View Full Version : Compression Sack Size

08-24-2007, 20:49
What is a good size compression sack for a sleeping bag ?


08-24-2007, 20:52
What model do you have? Temp rating?

08-24-2007, 20:52
Which sleeping bag? Your question is not specific enough. I like Granite Gear sil nylon compression sacks for sleeping bags, but the size depends on yout bag.

08-24-2007, 20:59
I am looking at getting a Western Mountaineering Ultralight Super 20 degree down bag.

What compression bag size would that be ?

Thanks ...

Jack Tarlin
08-24-2007, 21:10
The problem is that compression sack sizes aren't all uniform, i.e. a "small" one from Granite Gear might be different than a small one from Outdoor Research or somewhere else. So this is what I'd do:

1. Go to an Outfitter that sells both compression sacks and the bag you're
2. Talk to a sales associate, tell them what you're looking for.
3. They'll almost certainly let you try stuffing the bag in several different
sacks; in a few minutes you'll find one that fits well, i.e. one in which
the sleeping bag fits snugly without your having to give yourself an
embolism trying to cram it in there.
4. Whether or not you're buying the bag there or not, as a courtesy, you
might want to consider buying the sack from the store even if you're
probably gonna get the bag elsewhere, like On-Line.

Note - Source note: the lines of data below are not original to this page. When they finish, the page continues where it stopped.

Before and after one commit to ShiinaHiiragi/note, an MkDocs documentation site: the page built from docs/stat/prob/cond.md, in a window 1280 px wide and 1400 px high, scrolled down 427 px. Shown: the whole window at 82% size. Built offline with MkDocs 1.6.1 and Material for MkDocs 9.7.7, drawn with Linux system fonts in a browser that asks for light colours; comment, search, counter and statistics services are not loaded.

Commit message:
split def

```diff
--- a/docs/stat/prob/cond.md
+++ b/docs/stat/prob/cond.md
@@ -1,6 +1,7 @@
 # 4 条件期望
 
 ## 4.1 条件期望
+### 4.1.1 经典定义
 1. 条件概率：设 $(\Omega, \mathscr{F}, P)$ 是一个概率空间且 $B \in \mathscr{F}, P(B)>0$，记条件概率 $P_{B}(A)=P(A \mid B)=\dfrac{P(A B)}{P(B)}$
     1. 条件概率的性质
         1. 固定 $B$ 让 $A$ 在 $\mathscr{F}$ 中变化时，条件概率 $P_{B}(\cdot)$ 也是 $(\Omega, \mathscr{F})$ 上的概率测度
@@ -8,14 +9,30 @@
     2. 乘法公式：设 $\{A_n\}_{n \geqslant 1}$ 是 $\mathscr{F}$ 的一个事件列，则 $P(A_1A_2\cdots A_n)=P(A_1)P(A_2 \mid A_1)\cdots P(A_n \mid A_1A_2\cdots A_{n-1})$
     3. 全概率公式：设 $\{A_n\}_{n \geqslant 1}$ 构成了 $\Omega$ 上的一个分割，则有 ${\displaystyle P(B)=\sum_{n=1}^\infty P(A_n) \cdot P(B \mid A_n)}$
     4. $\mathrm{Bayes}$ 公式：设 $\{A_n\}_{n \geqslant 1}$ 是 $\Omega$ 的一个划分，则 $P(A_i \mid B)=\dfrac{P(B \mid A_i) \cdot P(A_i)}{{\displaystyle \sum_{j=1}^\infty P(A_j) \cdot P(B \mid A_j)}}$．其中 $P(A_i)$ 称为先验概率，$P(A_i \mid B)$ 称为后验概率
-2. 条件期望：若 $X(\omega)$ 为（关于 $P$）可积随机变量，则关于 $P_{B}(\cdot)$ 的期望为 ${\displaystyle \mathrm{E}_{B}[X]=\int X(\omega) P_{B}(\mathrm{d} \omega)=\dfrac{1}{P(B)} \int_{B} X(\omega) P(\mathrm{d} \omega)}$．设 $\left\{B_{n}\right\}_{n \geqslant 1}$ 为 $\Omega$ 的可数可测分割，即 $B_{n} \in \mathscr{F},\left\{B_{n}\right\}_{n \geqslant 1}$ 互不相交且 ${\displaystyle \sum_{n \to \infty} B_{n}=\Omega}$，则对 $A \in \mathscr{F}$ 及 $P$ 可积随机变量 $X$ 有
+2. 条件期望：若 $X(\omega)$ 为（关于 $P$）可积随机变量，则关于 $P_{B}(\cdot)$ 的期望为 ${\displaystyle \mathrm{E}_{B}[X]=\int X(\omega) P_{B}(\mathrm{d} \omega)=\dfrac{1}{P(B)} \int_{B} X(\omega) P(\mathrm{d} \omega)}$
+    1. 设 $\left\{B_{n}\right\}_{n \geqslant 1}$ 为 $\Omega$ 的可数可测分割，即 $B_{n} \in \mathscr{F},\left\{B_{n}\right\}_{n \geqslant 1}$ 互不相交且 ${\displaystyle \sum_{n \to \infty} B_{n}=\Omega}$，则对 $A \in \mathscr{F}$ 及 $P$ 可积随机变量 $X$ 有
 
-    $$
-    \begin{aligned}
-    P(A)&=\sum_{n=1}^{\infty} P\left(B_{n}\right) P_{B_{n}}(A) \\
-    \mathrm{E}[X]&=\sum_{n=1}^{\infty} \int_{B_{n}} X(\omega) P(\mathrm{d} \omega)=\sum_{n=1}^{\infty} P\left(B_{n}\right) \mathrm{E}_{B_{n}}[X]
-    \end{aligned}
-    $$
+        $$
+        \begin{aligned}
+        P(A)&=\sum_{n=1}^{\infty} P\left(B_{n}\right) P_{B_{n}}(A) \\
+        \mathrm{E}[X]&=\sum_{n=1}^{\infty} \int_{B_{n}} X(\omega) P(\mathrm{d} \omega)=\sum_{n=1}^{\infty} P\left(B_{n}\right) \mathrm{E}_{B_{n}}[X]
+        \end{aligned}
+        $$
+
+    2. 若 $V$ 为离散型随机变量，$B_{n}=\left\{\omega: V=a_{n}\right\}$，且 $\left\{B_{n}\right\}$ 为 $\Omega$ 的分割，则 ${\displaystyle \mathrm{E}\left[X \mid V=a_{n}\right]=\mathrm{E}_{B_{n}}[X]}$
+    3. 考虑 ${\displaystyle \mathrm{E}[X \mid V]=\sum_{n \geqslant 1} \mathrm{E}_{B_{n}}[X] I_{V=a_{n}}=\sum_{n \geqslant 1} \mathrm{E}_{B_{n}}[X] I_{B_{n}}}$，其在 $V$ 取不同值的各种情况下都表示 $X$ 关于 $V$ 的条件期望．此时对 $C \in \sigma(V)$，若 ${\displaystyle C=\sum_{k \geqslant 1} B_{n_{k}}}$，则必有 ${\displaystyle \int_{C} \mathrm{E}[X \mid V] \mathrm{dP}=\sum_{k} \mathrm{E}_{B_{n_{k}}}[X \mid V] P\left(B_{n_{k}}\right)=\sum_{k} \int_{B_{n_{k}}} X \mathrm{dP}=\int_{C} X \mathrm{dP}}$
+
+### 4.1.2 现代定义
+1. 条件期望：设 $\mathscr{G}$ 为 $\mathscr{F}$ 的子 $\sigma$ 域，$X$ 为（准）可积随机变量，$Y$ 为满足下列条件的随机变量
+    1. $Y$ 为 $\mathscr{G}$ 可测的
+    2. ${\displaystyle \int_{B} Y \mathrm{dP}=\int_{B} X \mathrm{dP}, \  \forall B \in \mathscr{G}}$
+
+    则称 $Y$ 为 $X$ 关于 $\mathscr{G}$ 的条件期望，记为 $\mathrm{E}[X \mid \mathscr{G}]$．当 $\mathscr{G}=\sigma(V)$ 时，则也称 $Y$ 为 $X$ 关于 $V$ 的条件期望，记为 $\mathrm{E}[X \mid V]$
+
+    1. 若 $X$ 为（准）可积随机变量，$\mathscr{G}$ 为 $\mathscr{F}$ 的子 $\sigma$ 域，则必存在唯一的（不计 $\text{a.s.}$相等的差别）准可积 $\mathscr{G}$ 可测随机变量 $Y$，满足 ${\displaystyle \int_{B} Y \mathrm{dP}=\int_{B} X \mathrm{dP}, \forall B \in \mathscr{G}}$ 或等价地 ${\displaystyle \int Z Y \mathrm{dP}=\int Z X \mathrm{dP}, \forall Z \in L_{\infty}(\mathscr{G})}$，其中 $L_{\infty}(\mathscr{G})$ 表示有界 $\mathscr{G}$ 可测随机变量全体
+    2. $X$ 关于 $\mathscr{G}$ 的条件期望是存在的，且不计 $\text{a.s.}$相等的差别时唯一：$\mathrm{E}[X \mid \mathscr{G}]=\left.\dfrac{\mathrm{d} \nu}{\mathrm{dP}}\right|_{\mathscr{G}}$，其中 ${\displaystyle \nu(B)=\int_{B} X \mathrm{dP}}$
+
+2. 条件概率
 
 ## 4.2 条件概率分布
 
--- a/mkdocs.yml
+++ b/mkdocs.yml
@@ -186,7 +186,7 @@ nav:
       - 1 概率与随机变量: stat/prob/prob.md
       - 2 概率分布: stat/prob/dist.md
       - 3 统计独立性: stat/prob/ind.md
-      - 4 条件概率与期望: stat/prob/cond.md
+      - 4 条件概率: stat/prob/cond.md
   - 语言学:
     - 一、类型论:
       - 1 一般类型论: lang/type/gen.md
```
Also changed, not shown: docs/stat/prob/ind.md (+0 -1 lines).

08-24-2007, 23:08
that bag will squish down very small no compressing needed. put in the bottom of the pack, and shove things on top of it ( my method) Just use a regular sack. compression sacks are heavier, I only use one on my winter bag since its big. Other method: put s bag into a dry bag- sit on it - seal top.

08-25-2007, 05:40
If you don't care about having a waterproof stuff sack and can sew, it's very easy to convert your sleeping bagstuff sack into a compression sack. Any backpackping store that sells climbing gear will have the stuff you need (webbing and the plastic buckles)

Personally I use a waterproof stuff sack. I put all of my clothes and sleeping bag in it. I get extreme piece of mind knowing that if I'm out in the rain all day, I will have dry cloths and a dry bag. The additional weight is very much worth it for me. It also allows me to not carry a pack cover, which I find completely useless when I'm in the rain all day.

08-25-2007, 08:25
You're actually better off using a regular stuffsack than a compression sack.
Once you 'tighten up' a compression sack you are looking at a rock hard semi-round mass to try to fit into your pack. Compression sacks also weigh more than the regular sacks.

Jack had a good idea with visiting an outfitter and trying various sizes, with your particular(or similar down) sleeping bag. A good place to start is the interior dimensions of the bottom of you pack. If you can't decide between a couple of sizes, go for the larger one; its so much easier to get back in the stuffsack with a little more room.

I haven't tried the no stuffsack approach, although it saves time and weight. I like the security of a silnylon bag protecting one of your most important pieces of gear.The stuffsack also makes an excellent pillow stuffed with a bit of clothing.........

Jack Tarlin
08-25-2007, 08:38
Quick note: If you already own the sleeping bag in question, try and make sure it's clean when you bring it in to shop for a compression or stuff sack. The staff at the the outfitter stores will be a lot more eager to help you if your sleeping bag isn't rank or nasty, as 99% of thru-hiker bags are. (On this note, you'll get better service in Outfitters, and everywhere else, if you try and do your shopping, if possible, after you've cleaned up a bit. Spending an hour trying on boots while wearing socks that you've had on for 5 days isn't goping to make you any friends).

08-25-2007, 08:54
You're actually better off using a regular stuffsack than a compression sack.
Once you 'tighten up' a compression sack you are looking at a rock hard semi-round mass to try to fit into your pack.

I've never found this to be an issue when packing. Sticking my clothes in there helps to round it out as well as keep both my clothes and sleeping bag dry (I use a waterproof stuff sack).

Regarding the weight difference - it really depends on how intense you are about weight. For me it's negligible, but I carry a full tooth brush and don't cut it to shed grams. ;)